There have been only a few analyses of tumors known to be induced by radon or other α-particle exposure. One set of results is from miners who experienced high radiation doses and dose rates—doses that might not correspond to the exposures expected from domestic situations. The evidence of signature mutations is not strong. A report described point mutations in codon-249 and 250 of the p53 gene, but these could have been spontaneous events or induced by the molds or cigarette-smoking associated with miners' working conditions (Vahakangas and others 1992). The presence of signature mutations in the p53 gene therefore remains to be established. Alternatively, if p53 is not the critical, rate-limiting gatekeeper gene for lung carcinogenesis, signature mutations might yet be identified when the appropriate genes are known and investigated.

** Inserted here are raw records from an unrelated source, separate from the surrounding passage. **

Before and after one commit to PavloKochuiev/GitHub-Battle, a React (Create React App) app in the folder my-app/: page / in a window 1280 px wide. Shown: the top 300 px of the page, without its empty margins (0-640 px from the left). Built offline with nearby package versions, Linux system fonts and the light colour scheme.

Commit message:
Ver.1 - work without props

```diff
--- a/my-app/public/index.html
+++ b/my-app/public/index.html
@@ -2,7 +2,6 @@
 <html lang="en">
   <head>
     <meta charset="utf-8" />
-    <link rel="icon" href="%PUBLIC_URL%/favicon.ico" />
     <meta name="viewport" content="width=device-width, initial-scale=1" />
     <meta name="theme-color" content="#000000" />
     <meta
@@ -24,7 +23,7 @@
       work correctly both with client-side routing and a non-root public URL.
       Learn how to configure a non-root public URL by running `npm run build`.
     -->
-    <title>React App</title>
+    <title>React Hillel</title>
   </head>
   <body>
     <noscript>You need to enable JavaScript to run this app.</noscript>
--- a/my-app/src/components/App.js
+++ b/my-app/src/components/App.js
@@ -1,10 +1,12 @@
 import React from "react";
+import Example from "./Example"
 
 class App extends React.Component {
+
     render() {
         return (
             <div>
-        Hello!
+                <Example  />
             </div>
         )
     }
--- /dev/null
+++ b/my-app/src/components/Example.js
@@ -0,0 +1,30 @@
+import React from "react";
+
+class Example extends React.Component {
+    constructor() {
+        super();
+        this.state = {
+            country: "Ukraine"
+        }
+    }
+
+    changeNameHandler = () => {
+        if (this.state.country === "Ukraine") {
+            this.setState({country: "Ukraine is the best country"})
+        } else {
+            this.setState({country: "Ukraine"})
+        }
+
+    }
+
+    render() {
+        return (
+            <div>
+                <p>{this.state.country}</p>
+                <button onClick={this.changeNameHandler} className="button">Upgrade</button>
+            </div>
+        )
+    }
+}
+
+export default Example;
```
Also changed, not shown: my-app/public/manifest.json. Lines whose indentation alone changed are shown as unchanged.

To obtain estimates of risk posed by exposure to radon in air or drinking water, it would be ideal to trace the complete process from α-particle exposure to cancer, on a quantitative, biologic, and molecular basis and to incorporate such difficult issues as individual and subpopulation variations in susceptibilities (see BEIR VI, National Research Council 1999). Unfortunately that is not yet feasible. Instead, the problem of risk estimation has been approached from a variety of avenues. One is through strict epidemiologic relationships between numbers of cancers and exposure and the use of the linear no-threshold dose-response curves used commonly in radiation risk estimates. Another approach introduces biophysical models of radiation action based on radiation tracks, total doses and dose rates, damaged sites in DNA, and breaks and their rejoining and, from these considerations, reaches interpretations of risk versus dose. Most often, this approach has been used to explain such phenomena as the inverse dose-rate effects relevant at doses higher than those that would arise from domestic exposures (Brenner 1994; Elkind 1994). The approach still does not pay specific attention to the particular genetic changes involved in cancers, and a more detailed attempt to interpret carcinogenesis on a quantitative basis has incorporated changes in cell cycles, proliferation kinetics, cell-killing (Luebeck and others 1994), and other biological processes alluded to in this chapter (Luebeck and others 1994). Because of the large numbers of variables involved, these approaches are still too difficult, computationally, to incorporate into a completely predictive model.